LISTED RECORDS>
[Start of section]
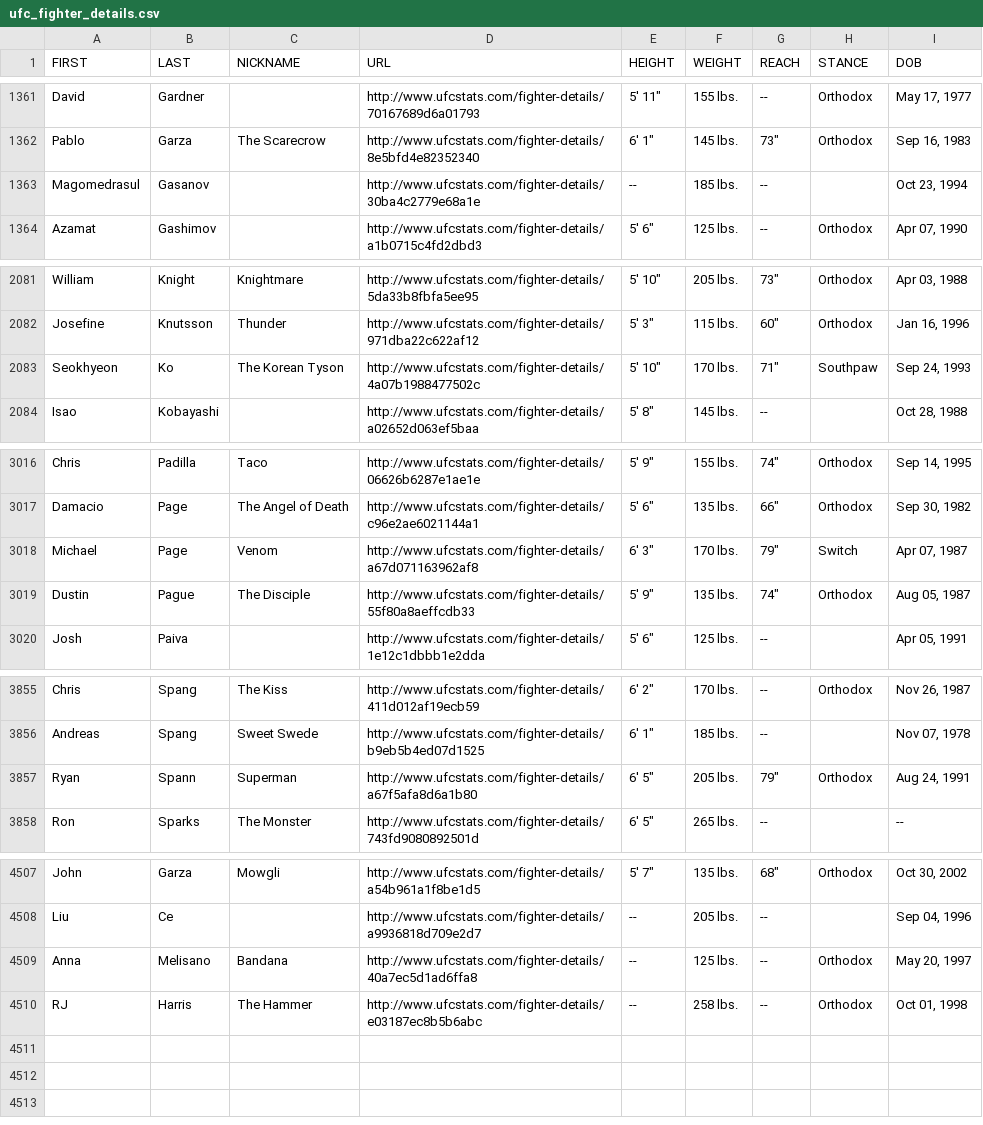
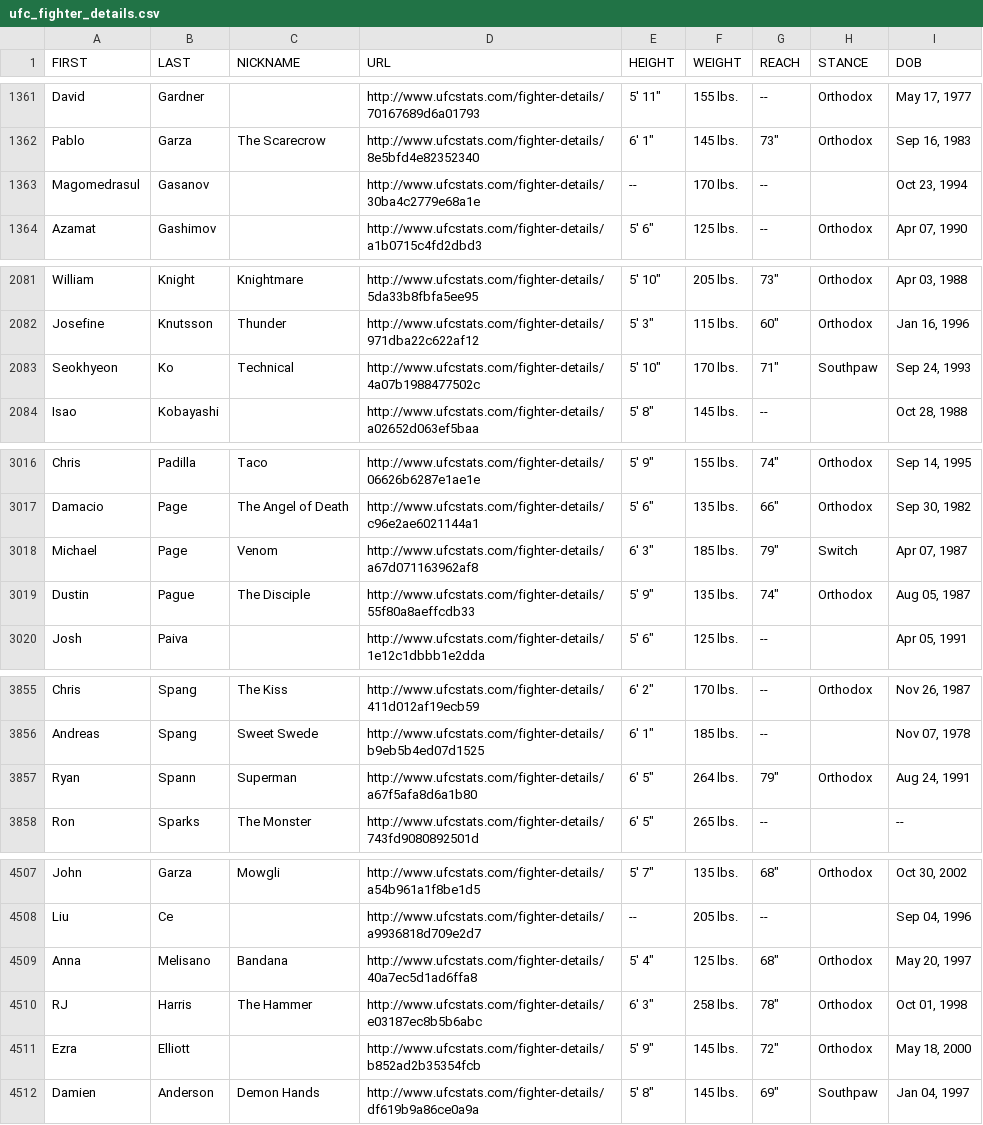
Before and after one commit to sockybobocky/ufc-data, a CSV file: ufc_fighter_details.csv, drawn as a sheet; only a part is shown, gaps mark what is left out.

```diff
--- a/ufc_fighter_details.csv
+++ b/ufc_fighter_details.csv
@@ -1362,3 +1362,3 @@ David,Gardner,,http://www.ufcstats.com/fighter-details/70167689d6a01793,"5' 11""
 Pablo,Garza,The Scarecrow,http://www.ufcstats.com/fighter-details/8e5bfd4e82352340,"6' 1""",145 lbs.,"73""",Orthodox,"Sep 16, 1983"
-Magomedrasul,Gasanov,,http://www.ufcstats.com/fighter-details/30ba4c2779e68a1e,--,185 lbs.,--,,"Oct 23, 1994"
+Magomedrasul,Gasanov,,http://www.ufcstats.com/fighter-details/30ba4c2779e68a1e,--,170 lbs.,--,,"Oct 23, 1994"
 Azamat,Gashimov,,http://www.ufcstats.com/fighter-details/a1b0715c4fd2dbd3,"5' 6""",125 lbs.,--,Orthodox,"Apr 07, 1990"
@@ -2082,3 +2082,3 @@ William,Knight,Knightmare,http://www.ufcstats.com/fighter-details/5da33b8fbfa5ee
 Josefine,Knutsson,Thunder,http://www.ufcstats.com/fighter-details/971dba22c622af12,"5' 3""",115 lbs.,"60""",Orthodox,"Jan 16, 1996"
-Seokhyeon,Ko,The Korean Tyson,http://www.ufcstats.com/fighter-details/4a07b1988477502c,"5' 10""",170 lbs.,"71""",Southpaw,"Sep 24, 1993"
+Seokhyeon,Ko,Technical,http://www.ufcstats.com/fighter-details/4a07b1988477502c,"5' 10""",170 lbs.,"71""",Southpaw,"Sep 24, 1993"
 Isao,Kobayashi,,http://www.ufcstats.com/fighter-details/a02652d063ef5baa,"5' 8""",145 lbs.,--,,"Oct 28, 1988"
@@ -3017,3 +3017,3 @@ Chris,Padilla,Taco,http://www.ufcstats.com/fighter-details/06626b6287e1ae1e,"5'
 Damacio,Page,The Angel of Death,http://www.ufcstats.com/fighter-details/c96e2ae6021144a1,"5' 6""",135 lbs.,"66""",Orthodox,"Sep 30, 1982"
-Michael,Page,Venom,http://www.ufcstats.com/fighter-details/a67d071163962af8,"6' 3""",170 lbs.,"79""",Switch,"Apr 07, 1987"
+Michael,Page,Venom,http://www.ufcstats.com/fighter-details/a67d071163962af8,"6' 3""",185 lbs.,"79""",Switch,"Apr 07, 1987"
 Dustin,Pague,The Disciple,http://www.ufcstats.com/fighter-details/55f80a8aeffcdb33,"5' 9""",135 lbs.,"74""",Orthodox,"Aug 05, 1987"
@@ -3856,3 +3856,3 @@ Chris,Spang,The Kiss,http://www.ufcstats.com/fighter-details/411d012af19ecb59,"6
 Andreas,Spang,Sweet Swede,http://www.ufcstats.com/fighter-details/b9eb5b4ed07d1525,"6' 1""",185 lbs.,--,,"Nov 07, 1978"
-Ryan,Spann,Superman,http://www.ufcstats.com/fighter-details/a67f5afa8d6a1b80,"6' 5""",205 lbs.,"79""",Orthodox,"Aug 24, 1991"
+Ryan,Spann,Superman,http://www.ufcstats.com/fighter-details/a67f5afa8d6a1b80,"6' 5""",264 lbs.,"79""",Orthodox,"Aug 24, 1991"
 Ron,Sparks,The Monster,http://www.ufcstats.com/fighter-details/743fd9080892501d,"6' 5""",265 lbs.,--,,--
@@ -4508,3 +4508,5 @@ John,Garza,Mowgli,http://www.ufcstats.com/fighter-details/a54b961a1f8be1d5,"5' 7
 Liu,Ce,,http://www.ufcstats.com/fighter-details/a9936818d709e2d7,--,205 lbs.,--,,"Sep 04, 1996"
-Anna,Melisano,Bandana,http://www.ufcstats.com/fighter-details/40a7ec5d1ad6ffa8,--,125 lbs.,--,Orthodox,"May 20, 1997"
-RJ,Harris,The Hammer,http://www.ufcstats.com/fighter-details/e03187ec8b5b6abc,--,258 lbs.,--,Orthodox,"Oct 01, 1998"
+Anna,Melisano,Bandana,http://www.ufcstats.com/fighter-details/40a7ec5d1ad6ffa8,"5' 4""",125 lbs.,"68""",Orthodox,"May 20, 1997"
+RJ,Harris,The Hammer,http://www.ufcstats.com/fighter-details/e03187ec8b5b6abc,"6' 3""",258 lbs.,"78""",Orthodox,"Oct 01, 1998"
+Ezra,Elliott,,http://www.ufcstats.com/fighter-details/b852ad2b35354fcb,"5' 9""",145 lbs.,"72""",Orthodox,"May 18, 2000"
+Damien,Anderson,Demon Hands,http://www.ufcstats.com/fighter-details/df619b9a86ce0a9a,"5' 8""",145 lbs.,"69""",Southpaw,"Jan 04, 1997"
```
Also changed, not shown: ufc_betting_odds.csv, ufc_fighter_profiles.csv, 4 other files.
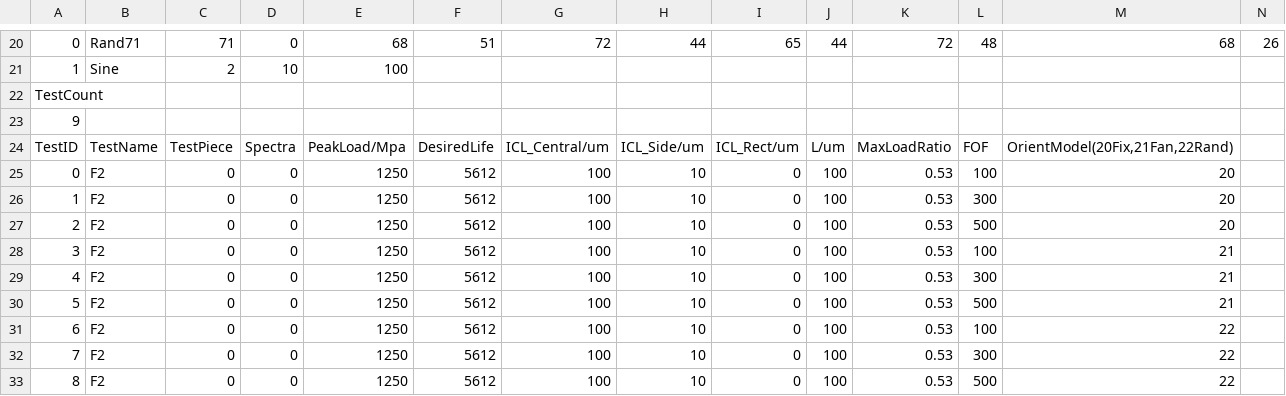
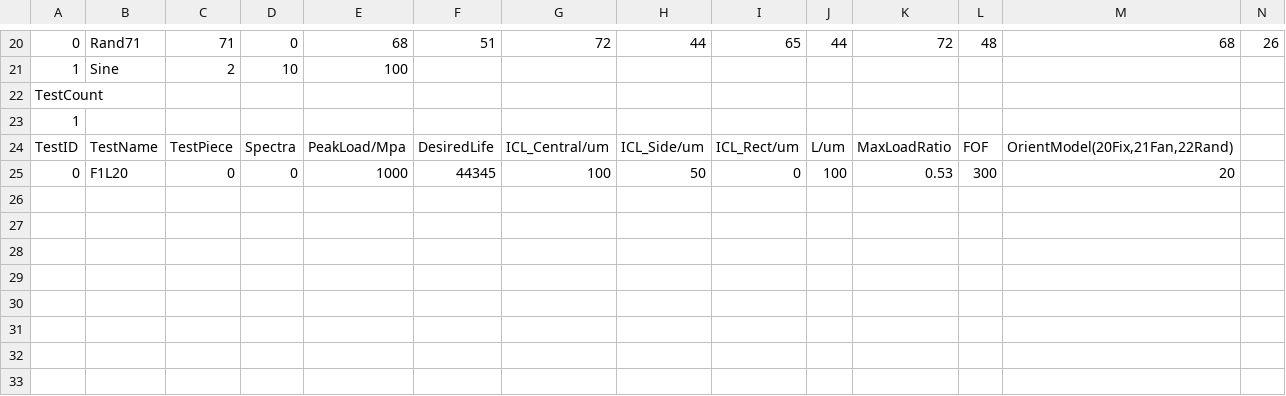
Before and after one commit to think20/HexaSimulator, a CSV file: HexaSimulator/TestDataC.csv, drawn as a sheet; only a part is shown, gaps mark what is left out; rows hold the shown columns only; the diff names each change by its address in the sheet, - before the commit and + after, or states it on an @@ line.

```diff
--- a/HexaSimulator/TestDataC.csv
+++ b/HexaSimulator/TestDataC.csv
-A23: 9
+A23: 1
-B25: F2
+B25: F1L20
-E25: 1250
+E25: 1000
-F25: 5612
+F25: 44345
-H25: 10
+H25: 50
-L25: 100
+L25: 300
-row 26: 1 | F2 | 0 | 0 | 1250 | 5612 | 100 | 10 | 0 | 100 | 0.53 | 300 | 20
-row 27: 2 | F2 | 0 | 0 | 1250 | 5612 | 100 | 10 | 0 | 100 | 0.53 | 500 | 20
-row 28: 3 | F2 | 0 | 0 | 1250 | 5612 | 100 | 10 | 0 | 100 | 0.53 | 100 | 21
-row 29: 4 | F2 | 0 | 0 | 1250 | 5612 | 100 | 10 | 0 | 100 | 0.53 | 300 | 21
-row 30: 5 | F2 | 0 | 0 | 1250 | 5612 | 100 | 10 | 0 | 100 | 0.53 | 500 | 21
-row 31: 6 | F2 | 0 | 0 | 1250 | 5612 | 100 | 10 | 0 | 100 | 0.53 | 100 | 22
-row 32: 7 | F2 | 0 | 0 | 1250 | 5612 | 100 | 10 | 0 | 100 | 0.53 | 300 | 22
-row 33: 8 | F2 | 0 | 0 | 1250 | 5612 | 100 | 10 | 0 | 100 | 0.53 | 500 | 22
```
Also changed, not shown: HexaSimulator/Result.csv, 22 other files.
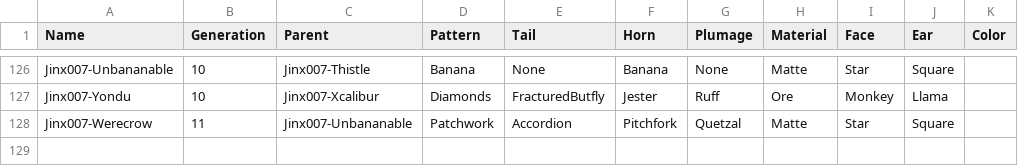
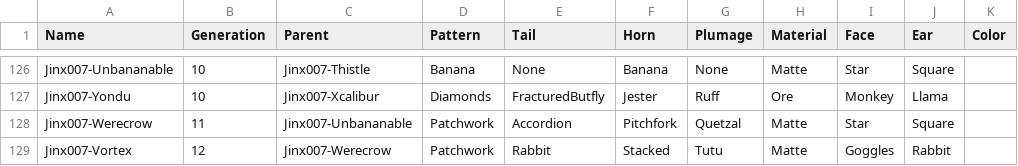
Before and after one commit to g1ddy/PeridotArchetypeFinder, a CSV file: assets/External.csv, drawn as a sheet; only a part is shown, gaps mark what is left out; the diff names each change by its address in the sheet, - before the commit and + after, or states it on an @@ line.

```diff
--- a/assets/External.csv
+++ b/assets/External.csv
+row 129: Jinx007-Vortex | 12 | Jinx007-Werecrow | Patchwork | Rabbit | Stacked | Tutu | Matte | Goggles | Rabbit
```
Also changed, not shown: assets/Peridots.csv, 2 other files.
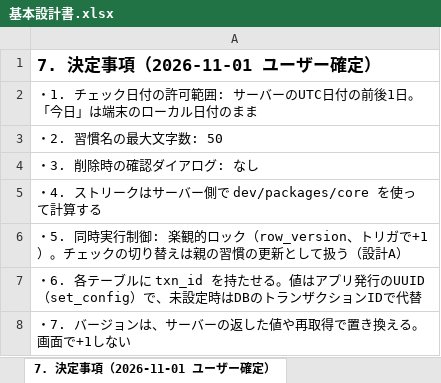
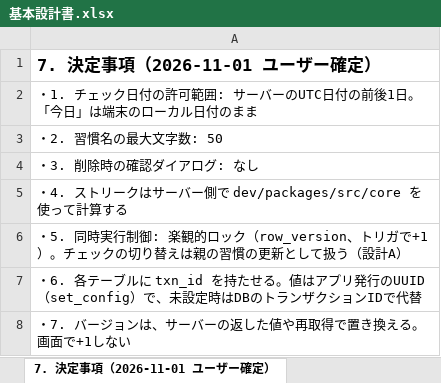
Before and after one commit to kakifly/ade-test, an Excel workbook: docs/deliverables/基本設計書.xlsx, sheet 7. 決定事項（2026-11-01 ユーザー確定）, drawn as a sheet; values as stored, in another font and other column widths than the file's, no borders; the diff names each change by its address in the sheet, - before the commit and + after, or states it on an @@ line.

```diff
--- a/docs/deliverables/基本設計書.xlsx (sheet 7. 決定事項（2026-11-01 ユーザー確定）)
+++ b/docs/deliverables/基本設計書.xlsx (sheet 7. 決定事項（2026-11-01 ユーザー確定）)
-A5: ・4. ストリークはサーバー側で dev/packages/core を使って計算する
+A5: ・4. ストリークはサーバー側で dev/packages/src/core を使って計算する
```
Also changed, not shown: sheet 1. システム構成, sheet 表紙, sheet 5. 処理の取り決め, sheet 2. バリデーション設計, 9 other files.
[End of section]
WHAT TO PRODUCE> Could you filter the entries above for lines holding the string "Melisano" and copy them?

EXPECTED ANSWER>
-Anna,Melisano,Bandana,http://www.ufcstats.com/fighter-details/40a7ec5d1ad6ffa8,--,125 lbs.,--,Orthodox,"May 20, 1997"
+Anna,Melisano,Bandana,http://www.ufcstats.com/fighter-details/40a7ec5d1ad6ffa8,"5' 4""",125 lbs.,"68""",Orthodox,"May 20, 1997"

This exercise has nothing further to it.